### WHAT TO PRODUCE
The number of lines holding the string "dispose" is all that is wanted; count them in the records below.

THE DATA below:

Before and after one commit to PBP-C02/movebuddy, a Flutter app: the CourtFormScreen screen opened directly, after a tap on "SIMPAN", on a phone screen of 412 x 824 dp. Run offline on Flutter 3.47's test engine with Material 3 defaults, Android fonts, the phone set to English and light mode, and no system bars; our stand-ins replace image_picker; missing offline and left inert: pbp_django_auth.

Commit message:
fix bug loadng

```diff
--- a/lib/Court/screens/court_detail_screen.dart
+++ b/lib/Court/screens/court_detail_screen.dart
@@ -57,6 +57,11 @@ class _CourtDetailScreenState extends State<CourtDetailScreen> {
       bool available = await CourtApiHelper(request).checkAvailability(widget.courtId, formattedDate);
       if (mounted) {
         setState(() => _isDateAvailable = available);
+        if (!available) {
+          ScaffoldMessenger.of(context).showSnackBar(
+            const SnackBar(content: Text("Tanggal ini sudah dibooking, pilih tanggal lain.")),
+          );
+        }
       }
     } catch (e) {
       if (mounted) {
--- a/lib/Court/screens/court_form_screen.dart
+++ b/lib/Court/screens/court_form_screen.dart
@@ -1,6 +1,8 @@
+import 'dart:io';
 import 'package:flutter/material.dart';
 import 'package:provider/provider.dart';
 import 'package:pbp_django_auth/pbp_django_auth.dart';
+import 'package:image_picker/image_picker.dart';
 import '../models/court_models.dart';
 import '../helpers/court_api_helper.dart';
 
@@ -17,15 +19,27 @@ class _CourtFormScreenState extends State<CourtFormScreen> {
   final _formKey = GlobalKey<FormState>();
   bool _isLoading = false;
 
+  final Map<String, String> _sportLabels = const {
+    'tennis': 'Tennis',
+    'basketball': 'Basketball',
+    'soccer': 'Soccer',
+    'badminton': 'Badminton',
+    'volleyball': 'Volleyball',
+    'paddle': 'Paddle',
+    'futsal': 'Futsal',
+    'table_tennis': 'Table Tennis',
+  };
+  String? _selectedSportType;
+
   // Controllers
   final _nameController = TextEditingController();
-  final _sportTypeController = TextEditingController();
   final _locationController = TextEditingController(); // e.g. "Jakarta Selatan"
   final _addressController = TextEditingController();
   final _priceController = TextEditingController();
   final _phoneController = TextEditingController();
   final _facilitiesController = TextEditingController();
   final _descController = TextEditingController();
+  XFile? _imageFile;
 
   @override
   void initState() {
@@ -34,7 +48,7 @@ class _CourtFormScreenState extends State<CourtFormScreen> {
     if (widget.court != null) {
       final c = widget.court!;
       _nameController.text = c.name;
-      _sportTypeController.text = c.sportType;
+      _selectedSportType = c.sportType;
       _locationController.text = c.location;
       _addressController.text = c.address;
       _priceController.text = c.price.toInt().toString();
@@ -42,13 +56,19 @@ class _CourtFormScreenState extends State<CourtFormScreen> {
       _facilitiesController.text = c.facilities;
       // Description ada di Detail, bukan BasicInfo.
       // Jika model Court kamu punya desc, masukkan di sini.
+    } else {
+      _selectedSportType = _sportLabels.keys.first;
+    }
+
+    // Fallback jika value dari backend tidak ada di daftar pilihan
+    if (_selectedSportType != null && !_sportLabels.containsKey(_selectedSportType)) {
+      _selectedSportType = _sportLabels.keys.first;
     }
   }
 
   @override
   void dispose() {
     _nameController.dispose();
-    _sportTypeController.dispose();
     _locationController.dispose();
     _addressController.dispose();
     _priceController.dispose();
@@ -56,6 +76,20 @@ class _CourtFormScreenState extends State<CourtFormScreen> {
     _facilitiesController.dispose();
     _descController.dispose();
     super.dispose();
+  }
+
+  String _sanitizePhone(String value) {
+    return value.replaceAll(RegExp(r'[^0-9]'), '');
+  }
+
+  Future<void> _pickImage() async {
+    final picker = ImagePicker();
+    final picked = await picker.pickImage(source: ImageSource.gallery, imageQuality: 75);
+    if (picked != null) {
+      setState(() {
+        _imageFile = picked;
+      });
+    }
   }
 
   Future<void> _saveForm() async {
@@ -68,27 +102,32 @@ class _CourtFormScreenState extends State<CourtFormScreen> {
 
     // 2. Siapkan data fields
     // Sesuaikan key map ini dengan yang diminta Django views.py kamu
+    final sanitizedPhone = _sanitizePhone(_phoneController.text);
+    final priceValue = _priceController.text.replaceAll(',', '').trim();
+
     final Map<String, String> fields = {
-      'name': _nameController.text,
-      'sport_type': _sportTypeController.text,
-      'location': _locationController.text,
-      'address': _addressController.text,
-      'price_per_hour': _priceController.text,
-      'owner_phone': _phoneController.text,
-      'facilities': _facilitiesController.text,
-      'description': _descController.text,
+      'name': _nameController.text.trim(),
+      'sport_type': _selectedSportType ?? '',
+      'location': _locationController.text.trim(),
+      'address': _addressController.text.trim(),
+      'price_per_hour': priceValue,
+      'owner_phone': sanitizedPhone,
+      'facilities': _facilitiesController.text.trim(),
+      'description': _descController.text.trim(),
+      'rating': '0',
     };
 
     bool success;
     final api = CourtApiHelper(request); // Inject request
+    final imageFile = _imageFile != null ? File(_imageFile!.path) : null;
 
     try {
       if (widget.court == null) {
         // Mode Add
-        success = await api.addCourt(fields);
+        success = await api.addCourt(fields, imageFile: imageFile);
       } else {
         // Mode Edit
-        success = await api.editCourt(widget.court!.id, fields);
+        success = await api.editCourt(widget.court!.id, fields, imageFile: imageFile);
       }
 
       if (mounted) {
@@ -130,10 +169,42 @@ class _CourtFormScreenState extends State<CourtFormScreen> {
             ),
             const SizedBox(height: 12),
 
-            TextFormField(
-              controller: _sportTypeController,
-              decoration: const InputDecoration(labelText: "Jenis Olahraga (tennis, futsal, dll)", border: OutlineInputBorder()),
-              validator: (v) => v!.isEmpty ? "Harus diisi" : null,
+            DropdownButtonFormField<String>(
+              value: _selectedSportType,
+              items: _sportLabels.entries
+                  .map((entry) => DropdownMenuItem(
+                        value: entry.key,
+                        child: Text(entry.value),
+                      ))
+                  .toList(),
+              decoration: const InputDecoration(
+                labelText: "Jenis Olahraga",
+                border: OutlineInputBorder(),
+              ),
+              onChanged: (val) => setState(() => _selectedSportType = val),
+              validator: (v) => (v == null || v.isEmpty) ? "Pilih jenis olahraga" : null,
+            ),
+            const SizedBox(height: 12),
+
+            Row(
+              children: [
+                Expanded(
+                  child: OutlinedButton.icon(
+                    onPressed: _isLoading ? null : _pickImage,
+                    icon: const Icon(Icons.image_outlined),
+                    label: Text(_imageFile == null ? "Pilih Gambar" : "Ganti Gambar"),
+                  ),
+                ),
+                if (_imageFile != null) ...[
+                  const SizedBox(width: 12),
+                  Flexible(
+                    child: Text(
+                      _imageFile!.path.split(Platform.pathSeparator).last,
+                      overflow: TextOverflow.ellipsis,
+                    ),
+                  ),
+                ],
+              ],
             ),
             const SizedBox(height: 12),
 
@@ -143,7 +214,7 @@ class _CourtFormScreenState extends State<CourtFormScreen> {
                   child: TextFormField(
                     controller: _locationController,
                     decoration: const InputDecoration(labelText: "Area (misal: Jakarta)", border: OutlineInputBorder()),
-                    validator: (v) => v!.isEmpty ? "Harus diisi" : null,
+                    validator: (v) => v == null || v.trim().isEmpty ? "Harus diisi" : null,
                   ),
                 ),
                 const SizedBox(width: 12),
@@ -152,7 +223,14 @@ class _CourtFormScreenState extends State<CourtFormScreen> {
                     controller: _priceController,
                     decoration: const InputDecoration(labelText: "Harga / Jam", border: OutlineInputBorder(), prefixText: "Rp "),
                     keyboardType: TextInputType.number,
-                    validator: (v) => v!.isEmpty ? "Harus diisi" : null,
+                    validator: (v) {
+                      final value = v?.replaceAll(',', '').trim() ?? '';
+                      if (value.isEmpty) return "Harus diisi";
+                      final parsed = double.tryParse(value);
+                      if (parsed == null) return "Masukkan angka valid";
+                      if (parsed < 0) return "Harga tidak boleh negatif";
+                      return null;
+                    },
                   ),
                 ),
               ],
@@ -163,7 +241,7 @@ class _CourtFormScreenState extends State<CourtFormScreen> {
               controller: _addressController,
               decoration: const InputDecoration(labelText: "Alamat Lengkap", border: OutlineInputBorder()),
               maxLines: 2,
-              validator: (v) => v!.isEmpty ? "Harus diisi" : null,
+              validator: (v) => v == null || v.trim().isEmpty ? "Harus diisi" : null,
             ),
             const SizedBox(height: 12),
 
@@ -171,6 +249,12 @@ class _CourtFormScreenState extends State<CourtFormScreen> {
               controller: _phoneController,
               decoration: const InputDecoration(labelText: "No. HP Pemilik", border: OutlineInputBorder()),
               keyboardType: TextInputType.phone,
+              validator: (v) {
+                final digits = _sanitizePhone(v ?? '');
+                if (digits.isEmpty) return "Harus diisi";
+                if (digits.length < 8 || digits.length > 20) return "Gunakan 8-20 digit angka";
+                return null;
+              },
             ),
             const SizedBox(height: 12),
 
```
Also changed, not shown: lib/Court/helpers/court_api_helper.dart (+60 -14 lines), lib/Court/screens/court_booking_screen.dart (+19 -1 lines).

End of THE DATA.

### EXERCISE ANSWER
9